### SOURCE DATA ###
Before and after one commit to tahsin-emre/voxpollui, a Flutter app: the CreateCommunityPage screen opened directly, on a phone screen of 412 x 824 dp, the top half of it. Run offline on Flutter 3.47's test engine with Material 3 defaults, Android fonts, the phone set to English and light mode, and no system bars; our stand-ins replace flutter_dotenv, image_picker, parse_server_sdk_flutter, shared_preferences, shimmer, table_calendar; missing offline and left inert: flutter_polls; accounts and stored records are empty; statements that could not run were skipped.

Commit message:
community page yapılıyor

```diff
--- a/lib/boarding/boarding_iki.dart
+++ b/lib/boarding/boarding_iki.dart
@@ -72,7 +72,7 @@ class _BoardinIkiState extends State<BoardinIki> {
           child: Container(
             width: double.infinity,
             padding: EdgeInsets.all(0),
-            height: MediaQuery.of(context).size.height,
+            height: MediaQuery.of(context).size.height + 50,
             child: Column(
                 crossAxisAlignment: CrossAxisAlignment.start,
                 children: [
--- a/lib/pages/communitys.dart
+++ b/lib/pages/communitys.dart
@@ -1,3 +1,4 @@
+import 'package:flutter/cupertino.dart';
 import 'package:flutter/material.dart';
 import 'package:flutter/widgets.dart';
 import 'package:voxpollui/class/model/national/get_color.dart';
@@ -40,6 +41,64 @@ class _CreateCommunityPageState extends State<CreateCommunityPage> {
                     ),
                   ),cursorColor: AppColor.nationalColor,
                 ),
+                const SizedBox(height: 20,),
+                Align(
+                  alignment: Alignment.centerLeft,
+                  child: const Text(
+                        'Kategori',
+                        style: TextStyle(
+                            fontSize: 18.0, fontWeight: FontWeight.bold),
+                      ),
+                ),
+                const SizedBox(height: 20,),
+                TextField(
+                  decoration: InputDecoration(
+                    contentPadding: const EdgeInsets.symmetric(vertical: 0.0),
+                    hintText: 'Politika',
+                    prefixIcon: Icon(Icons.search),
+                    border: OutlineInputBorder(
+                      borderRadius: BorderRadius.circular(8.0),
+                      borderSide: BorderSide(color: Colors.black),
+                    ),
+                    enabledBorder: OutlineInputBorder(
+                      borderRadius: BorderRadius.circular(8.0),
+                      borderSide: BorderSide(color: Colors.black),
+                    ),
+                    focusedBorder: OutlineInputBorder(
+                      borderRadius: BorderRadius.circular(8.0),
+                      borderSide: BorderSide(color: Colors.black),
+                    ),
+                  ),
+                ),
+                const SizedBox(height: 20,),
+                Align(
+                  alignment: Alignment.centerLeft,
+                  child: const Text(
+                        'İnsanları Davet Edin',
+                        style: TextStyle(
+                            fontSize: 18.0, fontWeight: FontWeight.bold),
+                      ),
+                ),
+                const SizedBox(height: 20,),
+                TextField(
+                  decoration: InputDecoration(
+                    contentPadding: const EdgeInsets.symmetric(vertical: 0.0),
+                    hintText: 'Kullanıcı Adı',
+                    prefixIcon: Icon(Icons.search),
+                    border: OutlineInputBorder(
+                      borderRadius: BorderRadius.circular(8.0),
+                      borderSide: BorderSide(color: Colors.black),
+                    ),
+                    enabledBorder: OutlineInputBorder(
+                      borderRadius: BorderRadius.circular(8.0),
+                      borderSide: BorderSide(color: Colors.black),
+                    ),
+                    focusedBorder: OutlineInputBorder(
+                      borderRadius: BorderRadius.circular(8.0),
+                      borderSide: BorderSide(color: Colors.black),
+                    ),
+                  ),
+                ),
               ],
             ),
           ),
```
###
▶ REQUIRED WORK
Please go through the data above and copy every line that has the word "dart".

▶ TASK RESPONSE
--- a/lib/boarding/boarding_iki.dart
+++ b/lib/boarding/boarding_iki.dart
--- a/lib/pages/communitys.dart
+++ b/lib/pages/communitys.dart
+import 'package:flutter/cupertino.dart';
 import 'package:flutter/material.dart';
 import 'package:flutter/widgets.dart';
 import 'package:voxpollui/class/model/national/get_color.dart';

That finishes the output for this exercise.